Assignment. Find every line in the records that holds the string "size". Copy each one.

*** Opening of Material provided ***

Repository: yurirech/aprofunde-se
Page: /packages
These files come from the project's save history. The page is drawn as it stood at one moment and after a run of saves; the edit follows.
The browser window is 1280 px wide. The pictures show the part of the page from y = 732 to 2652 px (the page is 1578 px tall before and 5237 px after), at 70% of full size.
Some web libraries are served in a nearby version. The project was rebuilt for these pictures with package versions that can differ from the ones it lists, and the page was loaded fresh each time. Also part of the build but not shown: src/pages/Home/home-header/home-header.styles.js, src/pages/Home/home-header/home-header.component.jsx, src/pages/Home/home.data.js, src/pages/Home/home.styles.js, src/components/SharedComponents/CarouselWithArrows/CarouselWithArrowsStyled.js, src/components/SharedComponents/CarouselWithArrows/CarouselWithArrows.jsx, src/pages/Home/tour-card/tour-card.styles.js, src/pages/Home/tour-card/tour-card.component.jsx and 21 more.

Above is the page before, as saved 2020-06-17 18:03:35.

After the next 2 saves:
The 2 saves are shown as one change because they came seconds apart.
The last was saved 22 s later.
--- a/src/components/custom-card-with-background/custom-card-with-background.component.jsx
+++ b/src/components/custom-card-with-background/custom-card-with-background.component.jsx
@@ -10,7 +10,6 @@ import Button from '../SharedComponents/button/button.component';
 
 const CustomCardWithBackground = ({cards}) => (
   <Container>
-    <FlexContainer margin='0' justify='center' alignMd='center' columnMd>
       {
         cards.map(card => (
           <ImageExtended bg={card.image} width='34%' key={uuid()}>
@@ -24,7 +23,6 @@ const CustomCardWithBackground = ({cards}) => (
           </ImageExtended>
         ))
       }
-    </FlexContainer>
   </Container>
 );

*** Close of Material provided ***
*** Opening of Material provided ***

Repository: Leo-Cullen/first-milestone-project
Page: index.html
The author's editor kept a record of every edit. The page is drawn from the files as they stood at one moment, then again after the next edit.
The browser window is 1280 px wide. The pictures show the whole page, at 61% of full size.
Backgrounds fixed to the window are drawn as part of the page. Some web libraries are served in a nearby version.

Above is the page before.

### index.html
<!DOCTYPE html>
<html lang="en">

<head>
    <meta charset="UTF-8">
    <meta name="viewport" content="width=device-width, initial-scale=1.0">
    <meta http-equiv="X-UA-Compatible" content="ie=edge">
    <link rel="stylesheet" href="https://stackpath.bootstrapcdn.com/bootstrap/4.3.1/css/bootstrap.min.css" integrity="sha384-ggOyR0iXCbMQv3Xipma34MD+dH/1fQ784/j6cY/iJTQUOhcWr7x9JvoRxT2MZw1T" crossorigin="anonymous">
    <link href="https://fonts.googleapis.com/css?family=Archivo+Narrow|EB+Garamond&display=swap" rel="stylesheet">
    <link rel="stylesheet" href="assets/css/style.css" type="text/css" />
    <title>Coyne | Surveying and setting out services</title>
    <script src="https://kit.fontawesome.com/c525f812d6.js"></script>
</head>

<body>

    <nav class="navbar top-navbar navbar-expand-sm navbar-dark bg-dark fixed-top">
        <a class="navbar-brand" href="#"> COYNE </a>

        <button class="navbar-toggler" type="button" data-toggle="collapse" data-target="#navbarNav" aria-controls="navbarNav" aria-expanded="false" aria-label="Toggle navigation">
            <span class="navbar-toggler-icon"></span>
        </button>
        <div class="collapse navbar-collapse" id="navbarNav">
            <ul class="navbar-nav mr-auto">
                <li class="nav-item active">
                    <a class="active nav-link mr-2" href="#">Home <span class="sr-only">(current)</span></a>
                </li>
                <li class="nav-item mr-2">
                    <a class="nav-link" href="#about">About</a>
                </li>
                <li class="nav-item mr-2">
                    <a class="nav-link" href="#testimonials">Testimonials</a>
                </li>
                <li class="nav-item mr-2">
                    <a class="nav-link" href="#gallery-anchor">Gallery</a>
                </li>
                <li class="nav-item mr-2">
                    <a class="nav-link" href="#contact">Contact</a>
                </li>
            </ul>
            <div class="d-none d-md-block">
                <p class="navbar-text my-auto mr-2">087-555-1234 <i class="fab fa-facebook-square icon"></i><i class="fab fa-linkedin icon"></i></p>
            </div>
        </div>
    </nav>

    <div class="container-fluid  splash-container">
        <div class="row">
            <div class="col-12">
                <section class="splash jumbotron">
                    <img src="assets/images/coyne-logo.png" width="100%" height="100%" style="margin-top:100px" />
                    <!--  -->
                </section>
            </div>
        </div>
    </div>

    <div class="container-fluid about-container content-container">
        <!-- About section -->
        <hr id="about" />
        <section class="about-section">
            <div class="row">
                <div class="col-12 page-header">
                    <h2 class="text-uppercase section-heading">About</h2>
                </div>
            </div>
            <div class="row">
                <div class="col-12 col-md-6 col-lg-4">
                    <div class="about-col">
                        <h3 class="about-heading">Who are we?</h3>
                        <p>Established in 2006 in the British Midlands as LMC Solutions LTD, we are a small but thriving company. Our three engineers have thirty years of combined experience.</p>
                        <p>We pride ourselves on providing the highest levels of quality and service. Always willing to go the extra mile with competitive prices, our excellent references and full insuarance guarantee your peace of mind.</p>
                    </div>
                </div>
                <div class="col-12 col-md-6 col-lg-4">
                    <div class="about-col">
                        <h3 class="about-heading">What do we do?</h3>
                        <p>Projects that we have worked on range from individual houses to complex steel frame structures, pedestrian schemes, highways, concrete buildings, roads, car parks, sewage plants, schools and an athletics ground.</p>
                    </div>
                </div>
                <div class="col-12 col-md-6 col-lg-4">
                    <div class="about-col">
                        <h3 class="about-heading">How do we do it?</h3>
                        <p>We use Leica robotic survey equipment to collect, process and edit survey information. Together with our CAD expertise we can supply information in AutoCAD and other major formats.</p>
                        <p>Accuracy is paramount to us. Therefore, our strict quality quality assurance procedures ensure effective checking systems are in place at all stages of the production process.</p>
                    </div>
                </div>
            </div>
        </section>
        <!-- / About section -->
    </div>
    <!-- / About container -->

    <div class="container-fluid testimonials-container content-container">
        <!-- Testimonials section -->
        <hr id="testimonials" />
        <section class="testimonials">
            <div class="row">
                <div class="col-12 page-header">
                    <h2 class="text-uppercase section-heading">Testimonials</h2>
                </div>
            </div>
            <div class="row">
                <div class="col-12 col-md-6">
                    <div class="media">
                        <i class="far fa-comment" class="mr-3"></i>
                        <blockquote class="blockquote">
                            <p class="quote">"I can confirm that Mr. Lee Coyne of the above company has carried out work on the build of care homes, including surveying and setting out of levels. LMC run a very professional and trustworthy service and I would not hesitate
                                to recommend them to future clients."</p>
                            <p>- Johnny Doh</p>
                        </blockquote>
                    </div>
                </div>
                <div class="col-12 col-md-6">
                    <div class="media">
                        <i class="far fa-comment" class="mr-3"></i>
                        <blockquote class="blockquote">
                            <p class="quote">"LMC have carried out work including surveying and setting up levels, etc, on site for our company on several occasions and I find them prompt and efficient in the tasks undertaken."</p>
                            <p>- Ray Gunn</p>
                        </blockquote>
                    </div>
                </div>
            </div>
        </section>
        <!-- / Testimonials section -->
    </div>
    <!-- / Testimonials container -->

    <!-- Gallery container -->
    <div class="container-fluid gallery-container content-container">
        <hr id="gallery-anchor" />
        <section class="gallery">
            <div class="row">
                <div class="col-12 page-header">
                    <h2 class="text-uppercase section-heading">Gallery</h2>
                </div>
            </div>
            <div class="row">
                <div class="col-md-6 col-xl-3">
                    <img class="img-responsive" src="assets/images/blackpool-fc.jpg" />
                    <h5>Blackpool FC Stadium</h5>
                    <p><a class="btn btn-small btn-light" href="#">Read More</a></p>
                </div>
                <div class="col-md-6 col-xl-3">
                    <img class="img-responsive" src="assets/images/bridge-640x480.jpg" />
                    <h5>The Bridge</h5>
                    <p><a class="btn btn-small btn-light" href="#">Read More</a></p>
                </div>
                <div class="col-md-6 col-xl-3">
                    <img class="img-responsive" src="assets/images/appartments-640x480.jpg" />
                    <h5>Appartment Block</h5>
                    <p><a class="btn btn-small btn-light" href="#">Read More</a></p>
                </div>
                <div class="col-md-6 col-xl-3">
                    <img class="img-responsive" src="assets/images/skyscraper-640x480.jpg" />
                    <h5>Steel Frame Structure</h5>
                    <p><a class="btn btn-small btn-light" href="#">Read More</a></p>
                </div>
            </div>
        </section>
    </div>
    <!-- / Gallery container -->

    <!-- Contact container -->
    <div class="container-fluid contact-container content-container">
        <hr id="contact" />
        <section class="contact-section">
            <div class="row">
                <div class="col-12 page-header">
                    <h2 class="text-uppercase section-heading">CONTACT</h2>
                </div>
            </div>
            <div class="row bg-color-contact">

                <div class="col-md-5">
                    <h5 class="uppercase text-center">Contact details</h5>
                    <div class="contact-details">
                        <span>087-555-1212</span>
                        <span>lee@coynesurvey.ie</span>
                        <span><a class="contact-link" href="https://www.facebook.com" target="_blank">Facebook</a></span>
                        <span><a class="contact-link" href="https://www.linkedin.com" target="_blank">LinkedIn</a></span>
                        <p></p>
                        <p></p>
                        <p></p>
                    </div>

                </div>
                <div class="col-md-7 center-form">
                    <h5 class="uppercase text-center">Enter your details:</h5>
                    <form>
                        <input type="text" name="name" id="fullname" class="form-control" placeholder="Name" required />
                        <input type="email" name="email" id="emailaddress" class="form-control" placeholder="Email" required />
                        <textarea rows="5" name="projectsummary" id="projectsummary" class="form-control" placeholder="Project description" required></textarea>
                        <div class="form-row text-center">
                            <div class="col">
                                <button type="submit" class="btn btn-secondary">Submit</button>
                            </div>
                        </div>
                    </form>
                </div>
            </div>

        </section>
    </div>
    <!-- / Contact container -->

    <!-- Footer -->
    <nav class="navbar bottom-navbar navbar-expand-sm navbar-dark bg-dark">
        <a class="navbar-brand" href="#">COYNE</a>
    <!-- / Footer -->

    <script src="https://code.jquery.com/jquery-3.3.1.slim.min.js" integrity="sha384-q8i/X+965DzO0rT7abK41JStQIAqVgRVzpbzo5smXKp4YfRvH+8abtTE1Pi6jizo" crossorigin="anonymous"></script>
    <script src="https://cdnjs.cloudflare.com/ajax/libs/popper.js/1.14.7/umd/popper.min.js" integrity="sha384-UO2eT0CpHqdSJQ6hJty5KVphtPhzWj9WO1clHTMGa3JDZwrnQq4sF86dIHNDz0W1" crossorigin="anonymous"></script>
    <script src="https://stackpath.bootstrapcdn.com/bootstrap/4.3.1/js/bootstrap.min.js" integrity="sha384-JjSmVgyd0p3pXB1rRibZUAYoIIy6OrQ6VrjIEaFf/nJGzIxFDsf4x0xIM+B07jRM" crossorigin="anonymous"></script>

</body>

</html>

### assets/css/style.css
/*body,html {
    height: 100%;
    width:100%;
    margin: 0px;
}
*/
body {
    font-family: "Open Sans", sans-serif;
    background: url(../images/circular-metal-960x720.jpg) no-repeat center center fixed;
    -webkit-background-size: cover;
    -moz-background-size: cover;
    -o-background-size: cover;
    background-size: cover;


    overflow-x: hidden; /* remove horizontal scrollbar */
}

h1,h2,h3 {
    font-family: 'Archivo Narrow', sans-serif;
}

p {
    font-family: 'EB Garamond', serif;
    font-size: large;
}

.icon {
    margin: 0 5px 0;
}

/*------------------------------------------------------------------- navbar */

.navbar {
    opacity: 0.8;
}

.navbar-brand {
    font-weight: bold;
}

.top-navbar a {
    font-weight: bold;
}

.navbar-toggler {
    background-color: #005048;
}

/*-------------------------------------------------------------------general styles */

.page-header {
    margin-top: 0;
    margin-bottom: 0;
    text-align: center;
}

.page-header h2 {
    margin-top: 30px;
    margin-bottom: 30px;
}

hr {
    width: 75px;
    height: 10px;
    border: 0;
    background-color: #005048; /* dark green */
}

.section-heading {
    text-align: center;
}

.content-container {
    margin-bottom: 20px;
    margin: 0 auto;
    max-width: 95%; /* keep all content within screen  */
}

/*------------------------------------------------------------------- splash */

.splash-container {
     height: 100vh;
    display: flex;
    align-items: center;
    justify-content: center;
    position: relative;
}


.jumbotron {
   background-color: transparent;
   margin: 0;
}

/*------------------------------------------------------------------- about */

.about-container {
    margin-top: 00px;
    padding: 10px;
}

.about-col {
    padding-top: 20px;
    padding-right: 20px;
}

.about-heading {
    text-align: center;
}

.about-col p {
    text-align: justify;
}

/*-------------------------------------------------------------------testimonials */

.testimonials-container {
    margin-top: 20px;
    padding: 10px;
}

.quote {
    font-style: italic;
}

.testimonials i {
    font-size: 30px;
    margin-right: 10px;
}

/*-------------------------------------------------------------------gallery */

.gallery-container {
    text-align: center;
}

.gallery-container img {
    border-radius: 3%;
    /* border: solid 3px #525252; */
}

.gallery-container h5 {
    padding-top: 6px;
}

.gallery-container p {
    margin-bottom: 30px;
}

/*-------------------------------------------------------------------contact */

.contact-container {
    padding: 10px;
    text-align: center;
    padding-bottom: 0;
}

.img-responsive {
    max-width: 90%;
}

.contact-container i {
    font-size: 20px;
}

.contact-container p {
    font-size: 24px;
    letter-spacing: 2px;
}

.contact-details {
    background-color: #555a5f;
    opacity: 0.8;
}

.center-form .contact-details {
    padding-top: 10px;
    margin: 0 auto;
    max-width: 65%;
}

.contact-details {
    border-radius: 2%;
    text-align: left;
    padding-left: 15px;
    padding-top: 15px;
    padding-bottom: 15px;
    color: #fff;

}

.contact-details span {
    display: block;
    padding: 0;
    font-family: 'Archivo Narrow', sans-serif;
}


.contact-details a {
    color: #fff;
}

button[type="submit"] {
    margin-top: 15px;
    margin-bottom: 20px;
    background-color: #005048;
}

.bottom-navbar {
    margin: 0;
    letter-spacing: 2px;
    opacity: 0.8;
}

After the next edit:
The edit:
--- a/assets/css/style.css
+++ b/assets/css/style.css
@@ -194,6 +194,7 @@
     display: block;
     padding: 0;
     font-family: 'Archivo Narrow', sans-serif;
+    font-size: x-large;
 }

*** Close of Material provided ***

Result of the task.
The browser window is 1280 px wide. The pictures show the part of the page from y = 732 to 2652 px (the page is 1578 px tall before and 5237 px after), at 70% of full size.
The browser window is 1280 px wide. The pictures show the whole page, at 61% of full size.
    -webkit-background-size: cover;
    -moz-background-size: cover;
    -o-background-size: cover;
    background-size: cover;
    font-size: large;
    font-size: 30px;
    font-size: 20px;
    font-size: 24px;
+    font-size: x-large;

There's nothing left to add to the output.